What the task asks
Every entry, from first to last, is to be written out exactly.

The data START

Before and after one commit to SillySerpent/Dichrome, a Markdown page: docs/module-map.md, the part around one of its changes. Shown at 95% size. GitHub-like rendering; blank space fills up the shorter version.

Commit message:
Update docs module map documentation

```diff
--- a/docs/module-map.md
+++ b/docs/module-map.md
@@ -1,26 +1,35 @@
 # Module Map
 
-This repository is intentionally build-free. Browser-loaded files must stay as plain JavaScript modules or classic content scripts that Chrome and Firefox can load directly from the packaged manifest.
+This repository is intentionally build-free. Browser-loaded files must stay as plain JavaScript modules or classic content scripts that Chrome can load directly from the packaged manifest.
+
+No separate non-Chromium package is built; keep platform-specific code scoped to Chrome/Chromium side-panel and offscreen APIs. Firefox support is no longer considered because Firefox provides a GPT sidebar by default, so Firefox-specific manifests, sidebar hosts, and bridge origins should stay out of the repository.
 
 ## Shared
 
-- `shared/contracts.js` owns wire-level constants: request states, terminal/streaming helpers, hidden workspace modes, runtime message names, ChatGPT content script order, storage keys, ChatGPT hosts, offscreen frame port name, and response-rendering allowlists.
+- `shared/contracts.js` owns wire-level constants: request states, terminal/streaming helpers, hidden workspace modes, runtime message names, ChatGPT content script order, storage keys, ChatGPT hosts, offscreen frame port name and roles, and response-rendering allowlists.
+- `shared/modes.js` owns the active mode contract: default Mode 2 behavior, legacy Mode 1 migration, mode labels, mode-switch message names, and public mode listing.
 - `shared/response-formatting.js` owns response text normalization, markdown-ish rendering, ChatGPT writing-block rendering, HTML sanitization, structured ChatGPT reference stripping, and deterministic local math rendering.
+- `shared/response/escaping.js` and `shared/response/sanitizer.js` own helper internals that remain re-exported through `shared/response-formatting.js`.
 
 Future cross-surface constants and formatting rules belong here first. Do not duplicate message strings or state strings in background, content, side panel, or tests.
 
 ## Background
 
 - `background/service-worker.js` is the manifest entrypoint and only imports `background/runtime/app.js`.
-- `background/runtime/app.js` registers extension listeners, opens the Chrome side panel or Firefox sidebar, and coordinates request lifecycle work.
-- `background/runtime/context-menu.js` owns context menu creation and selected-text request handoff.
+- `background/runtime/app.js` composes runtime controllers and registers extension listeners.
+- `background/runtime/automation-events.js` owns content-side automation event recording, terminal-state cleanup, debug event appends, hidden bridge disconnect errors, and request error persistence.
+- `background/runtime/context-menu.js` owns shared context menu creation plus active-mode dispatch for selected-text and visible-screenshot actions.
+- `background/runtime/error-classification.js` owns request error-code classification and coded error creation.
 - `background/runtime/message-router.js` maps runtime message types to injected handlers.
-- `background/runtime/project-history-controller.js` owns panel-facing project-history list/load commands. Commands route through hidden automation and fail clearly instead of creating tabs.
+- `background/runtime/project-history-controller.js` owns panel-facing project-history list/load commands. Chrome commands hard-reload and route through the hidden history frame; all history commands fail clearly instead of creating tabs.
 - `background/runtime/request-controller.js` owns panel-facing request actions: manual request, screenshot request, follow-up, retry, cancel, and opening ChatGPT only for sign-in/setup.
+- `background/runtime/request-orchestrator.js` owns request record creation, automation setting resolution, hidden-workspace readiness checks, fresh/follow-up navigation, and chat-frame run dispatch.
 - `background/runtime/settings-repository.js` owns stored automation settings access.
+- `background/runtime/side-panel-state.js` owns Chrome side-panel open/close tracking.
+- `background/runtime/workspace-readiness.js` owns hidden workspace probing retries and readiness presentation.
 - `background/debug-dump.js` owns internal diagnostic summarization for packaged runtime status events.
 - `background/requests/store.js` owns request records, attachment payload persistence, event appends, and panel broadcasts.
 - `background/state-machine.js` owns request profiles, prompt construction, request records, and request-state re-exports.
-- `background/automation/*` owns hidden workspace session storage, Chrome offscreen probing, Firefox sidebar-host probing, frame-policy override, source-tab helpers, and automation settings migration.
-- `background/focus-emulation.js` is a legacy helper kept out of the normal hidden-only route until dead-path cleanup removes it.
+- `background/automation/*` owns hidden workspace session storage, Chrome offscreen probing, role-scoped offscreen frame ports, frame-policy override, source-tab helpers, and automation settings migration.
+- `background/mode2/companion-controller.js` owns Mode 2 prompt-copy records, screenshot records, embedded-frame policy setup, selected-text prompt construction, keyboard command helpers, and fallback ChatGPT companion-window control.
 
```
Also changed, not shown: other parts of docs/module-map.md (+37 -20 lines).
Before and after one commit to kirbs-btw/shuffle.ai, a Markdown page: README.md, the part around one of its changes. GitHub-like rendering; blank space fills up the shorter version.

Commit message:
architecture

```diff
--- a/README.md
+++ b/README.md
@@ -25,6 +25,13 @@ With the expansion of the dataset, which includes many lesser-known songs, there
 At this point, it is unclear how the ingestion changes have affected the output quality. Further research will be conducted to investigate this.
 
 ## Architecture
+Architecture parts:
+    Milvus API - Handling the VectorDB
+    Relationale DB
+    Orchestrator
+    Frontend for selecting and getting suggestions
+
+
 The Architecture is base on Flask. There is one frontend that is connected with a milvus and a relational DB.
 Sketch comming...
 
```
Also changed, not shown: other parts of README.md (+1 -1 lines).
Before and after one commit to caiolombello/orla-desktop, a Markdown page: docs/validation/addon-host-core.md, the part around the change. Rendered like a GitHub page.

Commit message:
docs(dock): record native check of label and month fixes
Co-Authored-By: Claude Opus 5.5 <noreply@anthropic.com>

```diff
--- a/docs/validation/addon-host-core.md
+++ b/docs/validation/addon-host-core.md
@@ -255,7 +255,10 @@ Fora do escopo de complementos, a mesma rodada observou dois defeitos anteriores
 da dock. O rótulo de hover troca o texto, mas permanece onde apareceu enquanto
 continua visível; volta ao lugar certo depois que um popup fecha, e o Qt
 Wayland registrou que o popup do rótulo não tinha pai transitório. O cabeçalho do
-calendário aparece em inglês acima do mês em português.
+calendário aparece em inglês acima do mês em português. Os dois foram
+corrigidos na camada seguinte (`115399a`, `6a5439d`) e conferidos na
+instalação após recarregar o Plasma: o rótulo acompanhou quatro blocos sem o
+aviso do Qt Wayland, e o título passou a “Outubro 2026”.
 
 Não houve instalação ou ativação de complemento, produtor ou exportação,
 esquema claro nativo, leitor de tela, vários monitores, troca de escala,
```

The data END

Solution to this exercise
Before and after one commit to SillySerpent/Dichrome, a Markdown page: docs/module-map.md, the part around one of its changes. Shown at 95% size. GitHub-like rendering; blank space fills up the shorter version.

Commit message:
Update docs module map documentation

```diff
--- a/docs/module-map.md
+++ b/docs/module-map.md
@@ -1,26 +1,35 @@
 # Module Map
 
-This repository is intentionally build-free. Browser-loaded files must stay as plain JavaScript modules or classic content scripts that Chrome and Firefox can load directly from the packaged manifest.
+This repository is intentionally build-free. Browser-loaded files must stay as plain JavaScript modules or classic content scripts that Chrome can load directly from the packaged manifest.
+
+No separate non-Chromium package is built; keep platform-specific code scoped to Chrome/Chromium side-panel and offscreen APIs. Firefox support is no longer considered because Firefox provides a GPT sidebar by default, so Firefox-specific manifests, sidebar hosts, and bridge origins should stay out of the repository.
 
 ## Shared
 
-- `shared/contracts.js` owns wire-level constants: request states, terminal/streaming helpers, hidden workspace modes, runtime message names, ChatGPT content script order, storage keys, ChatGPT hosts, offscreen frame port name, and response-rendering allowlists.
+- `shared/contracts.js` owns wire-level constants: request states, terminal/streaming helpers, hidden workspace modes, runtime message names, ChatGPT content script order, storage keys, ChatGPT hosts, offscreen frame port name and roles, and response-rendering allowlists.
+- `shared/modes.js` owns the active mode contract: default Mode 2 behavior, legacy Mode 1 migration, mode labels, mode-switch message names, and public mode listing.
 - `shared/response-formatting.js` owns response text normalization, markdown-ish rendering, ChatGPT writing-block rendering, HTML sanitization, structured ChatGPT reference stripping, and deterministic local math rendering.
+- `shared/response/escaping.js` and `shared/response/sanitizer.js` own helper internals that remain re-exported through `shared/response-formatting.js`.
 
 Future cross-surface constants and formatting rules belong here first. Do not duplicate message strings or state strings in background, content, side panel, or tests.
 
 ## Background
 
 - `background/service-worker.js` is the manifest entrypoint and only imports `background/runtime/app.js`.
-- `background/runtime/app.js` registers extension listeners, opens the Chrome side panel or Firefox sidebar, and coordinates request lifecycle work.
-- `background/runtime/context-menu.js` owns context menu creation and selected-text request handoff.
+- `background/runtime/app.js` composes runtime controllers and registers extension listeners.
+- `background/runtime/automation-events.js` owns content-side automation event recording, terminal-state cleanup, debug event appends, hidden bridge disconnect errors, and request error persistence.
+- `background/runtime/context-menu.js` owns shared context menu creation plus active-mode dispatch for selected-text and visible-screenshot actions.
+- `background/runtime/error-classification.js` owns request error-code classification and coded error creation.
 - `background/runtime/message-router.js` maps runtime message types to injected handlers.
-- `background/runtime/project-history-controller.js` owns panel-facing project-history list/load commands. Commands route through hidden automation and fail clearly instead of creating tabs.
+- `background/runtime/project-history-controller.js` owns panel-facing project-history list/load commands. Chrome commands hard-reload and route through the hidden history frame; all history commands fail clearly instead of creating tabs.
 - `background/runtime/request-controller.js` owns panel-facing request actions: manual request, screenshot request, follow-up, retry, cancel, and opening ChatGPT only for sign-in/setup.
+- `background/runtime/request-orchestrator.js` owns request record creation, automation setting resolution, hidden-workspace readiness checks, fresh/follow-up navigation, and chat-frame run dispatch.
 - `background/runtime/settings-repository.js` owns stored automation settings access.
+- `background/runtime/side-panel-state.js` owns Chrome side-panel open/close tracking.
+- `background/runtime/workspace-readiness.js` owns hidden workspace probing retries and readiness presentation.
 - `background/debug-dump.js` owns internal diagnostic summarization for packaged runtime status events.
 - `background/requests/store.js` owns request records, attachment payload persistence, event appends, and panel broadcasts.
 - `background/state-machine.js` owns request profiles, prompt construction, request records, and request-state re-exports.
-- `background/automation/*` owns hidden workspace session storage, Chrome offscreen probing, Firefox sidebar-host probing, frame-policy override, source-tab helpers, and automation settings migration.
-- `background/focus-emulation.js` is a legacy helper kept out of the normal hidden-only route until dead-path cleanup removes it.
+- `background/automation/*` owns hidden workspace session storage, Chrome offscreen probing, role-scoped offscreen frame ports, frame-policy override, source-tab helpers, and automation settings migration.
+- `background/mode2/companion-controller.js` owns Mode 2 prompt-copy records, screenshot records, embedded-frame policy setup, selected-text prompt construction, keyboard command helpers, and fallback ChatGPT companion-window control.
 
```
Also changed, not shown: other parts of docs/module-map.md (+37 -20 lines).
Before and after one commit to kirbs-btw/shuffle.ai, a Markdown page: README.md, the part around one of its changes. GitHub-like rendering; blank space fills up the shorter version.

Commit message:
architecture

```diff
--- a/README.md
+++ b/README.md
@@ -25,6 +25,13 @@ With the expansion of the dataset, which includes many lesser-known songs, there
 At this point, it is unclear how the ingestion changes have affected the output quality. Further research will be conducted to investigate this.
 
 ## Architecture
+Architecture parts:
+    Milvus API - Handling the VectorDB
+    Relationale DB
+    Orchestrator
+    Frontend for selecting and getting suggestions
+
+
 The Architecture is base on Flask. There is one frontend that is connected with a milvus and a relational DB.
 Sketch comming...
 
```
Also changed, not shown: other parts of README.md (+1 -1 lines).
Before and after one commit to caiolombello/orla-desktop, a Markdown page: docs/validation/addon-host-core.md, the part around the change. Rendered like a GitHub page.

Commit message:
docs(dock): record native check of label and month fixes
Co-Authored-By: Claude Opus 5.5 <noreply@anthropic.com>

```diff
--- a/docs/validation/addon-host-core.md
+++ b/docs/validation/addon-host-core.md
@@ -255,7 +255,10 @@ Fora do escopo de complementos, a mesma rodada observou dois defeitos anteriores
 da dock. O rótulo de hover troca o texto, mas permanece onde apareceu enquanto
 continua visível; volta ao lugar certo depois que um popup fecha, e o Qt
 Wayland registrou que o popup do rótulo não tinha pai transitório. O cabeçalho do
-calendário aparece em inglês acima do mês em português.
+calendário aparece em inglês acima do mês em português. Os dois foram
+corrigidos na camada seguinte (`115399a`, `6a5439d`) e conferidos na
+instalação após recarregar o Plasma: o rótulo acompanhou quatro blocos sem o
+aviso do Qt Wayland, e o título passou a “Outubro 2026”.
 
 Não houve instalação ou ativação de complemento, produtor ou exportação,
 esquema claro nativo, leitor de tela, vários monitores, troca de escala,
```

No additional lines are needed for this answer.